ESRB – E for everyone
Reviewed on 3DS
The Legend of Zelda: A Link to the Past was released on the SNES and is regarded by many as one of the best games in the franchise. The Legend of Zelda: A Link Between Worlds (LBW) is a 3DS sequel that is so similar to the original that it almost feels like putting on a good pair of running shoes. Link even swings his sword with the same sweeping arc. This game just “feels” good.
LBW isn’t just a great source of nostalgia though, it is just short of a work of art. The animation is beautiful despite its simplicity and the score is top notch. I have a tendency to play a lot of 3DS games with the sound turned all the way down. That is simply not an option here. The orchestral soundtrack is one to be enjoyed and stands up to some of the best soundtracks I have ever heard. Trust me parents when I say that you will NOT grow tired of this music as you might think you will. It is just that good.
I may be a sucker for bringing my favorite games into the modern era, but Nintendo made a number of adjustments to LBW to help make it more accessible to a newer audience. They accomplished this by removing most of the rigidity found in other Zelda titles, abandoning the standard dungeon formula that players had grown used to over the last few decades. Instead, players are allowed to tackle dungeons in virtually any order that they choose. This is aided by the ability to rent all of the different items and weapons early on. It results in a brilliant change that encourages experimentation and exploration early on in the experience
Family Gaming Assessment:
The Legend of Zelda: A Link Between Worlds is a sword and sorcery themed adventure along the lines of the Lord of The Rings. As such, players take on the role of Link, a young hero, and use a sword, bow and arrow, bombs, and other weapons to defeat fantasy creatures that range from skeletons to sentient slimes.

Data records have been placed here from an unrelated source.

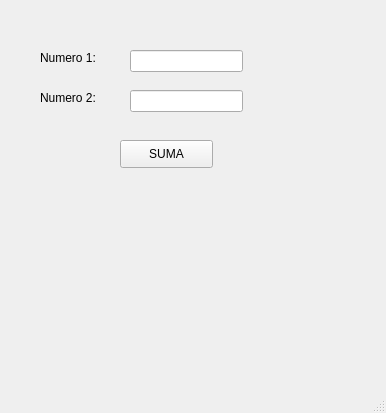
First picture: the form in Programas/U3_Clase/P1_UI_to_Python/P1_Ejemplo.ui, repository NEUTRALDUST21/PIP_2024_3_Eq_Maciel, before the edit.
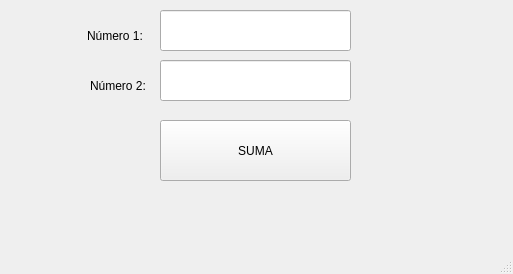
Second picture: the form after the edit.

The edit to the form file:
```diff
--- a/Programas/U3_Clase/P1_UI_to_Python/P1_Ejemplo.ui
+++ b/Programas/U3_Clase/P1_UI_to_Python/P1_Ejemplo.ui
@@ -6,77 +6,95 @@
    <rect>
     <x>0</x>
     <y>0</y>
-    <width>386</width>
-    <height>413</height>
+    <width>513</width>
+    <height>274</height>
    </rect>
   </property>
   <property name="windowTitle">
    <string>MainWindow</string>
   </property>
   <widget class="QWidget" name="centralwidget">
+   <widget class="QPushButton" name="btn_sumar">
+    <property name="geometry">
+     <rect>
+      <x>160</x>
+      <y>120</y>
+      <width>191</width>
+      <height>61</height>
+     </rect>
+    </property>
+    <property name="text">
+     <string>SUMA</string>
+    </property>
+   </widget>
+   <widget class="QLineEdit" name="txt_num1">
+    <property name="geometry">
+     <rect>
+      <x>160</x>
+      <y>10</y>
+      <width>191</width>
+      <height>41</height>
+     </rect>
+    </property>
+    <property name="font">
+     <font>
+      <pointsize>12</pointsize>
+      <bold>true</bold>
+     </font>
+    </property>
+    <property name="text">
+     <string/>
+    </property>
+    <property name="alignment">
+     <set>Qt::AlignCenter</set>
+    </property>
+   </widget>
    <widget class="QLabel" name="label">
     <property name="geometry">
      <rect>
-      <x>40</x>
-      <y>50</y>
-      <width>55</width>
-      <height>16</height>
+      <x>87</x>
+      <y>20</y>
+      <width>61</width>
+      <height>31</height>
      </rect>
     </property>
     <property name="text">
-     <string>Numero 1:</string>
+     <string>Número 1:</string>
     </property>
    </widget>
    <widget class="QLabel" name="label_2">
     <property name="geometry">
      <rect>
-      <x>40</x>
-      <y>90</y>
-      <width>55</width>
-      <height>16</height>
+      <x>90</x>
+      <y>70</y>
+      <width>71</width>
+      <height>31</height>
      </rect>
     </property>
     <property name="text">
-     <string>Numero 2:</string>
-    </property>
-   </widget>
-   <widget class="QLineEdit" name="txt_num1">
-    <property name="geometry">
-     <rect>
-      <x>130</x>
-      <y>50</y>
-      <width>113</width>
-      <height>22</height>
-     </rect>
-    </property>
-    <property name="text">
-     <string/>
+     <string>Número 2:</string>
     </property>
    </widget>
    <widget class="QLineEdit" name="txt_num2">
     <property name="geometry">
      <rect>
-      <x>130</x>
-      <y>90</y>
-      <width>113</width>
-      <height>22</height>
+      <x>160</x>
+      <y>60</y>
+      <width>191</width>
+      <height>41</height>
      </rect>
     </property>
+    <property name="font">
+     <font>
+      <pointsize>12</pointsize>
+      <bold>true</bold>
+     </font>
+    </property>
     <property name="text">
      <string/>
     </property>
-   </widget>
-   <widget class="QPushButton" name="btn_sumar">
-    <property name="geometry">
-     <rect>
-      <x>120</x>
-      <y>140</y>
-      <width>93</width>
-      <height>28</height>
-     </rect>
-    </property>
-    <property name="text">
-     <string>SUMA</string>
+    <property name="alignment">
+     <set>Qt::AlignCenter</set>
     </property>
    </widget>
   </widget>
```
Left out of the diff: 4 changed lines with no effect on the pictures.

The conflict in this game is resolves almost purely through combat. But, despite all of that, there is very little to be concerned about. Link’s enemies are very rarely human and they all vanish in puffs of smoke when defeated.
The art style of the game sports a playful and childish aesthetic that helps drive home how harmless the combat is in this title.
This is a very challenging game. Players are asked to explore a large open map to locate dungeons that are essentially puzzle-filled mazes. Link is provided with multiple weapons that double as tools to help solve the various puzzles he encounters. The true challenge comes from balancing all of these tools to solve puzzles while monsters are hunting you down!
There are multiple sources of information available to help solve the various puzzles within the game so they shouldn’t be a deal breaker on their own. But, if your child is easily frustrated or dislikes puzzles and puzzle game play, then this is a hard game to recommend.
This is a must own for just about any 3DS owner.
This was my favorite game of last year (and I’ve not found one yet this year I’ve liked better). It was at once comfortable and surprising, and was fun from first to last. Also a great entry point for young Zelda players, and a great use of 3D.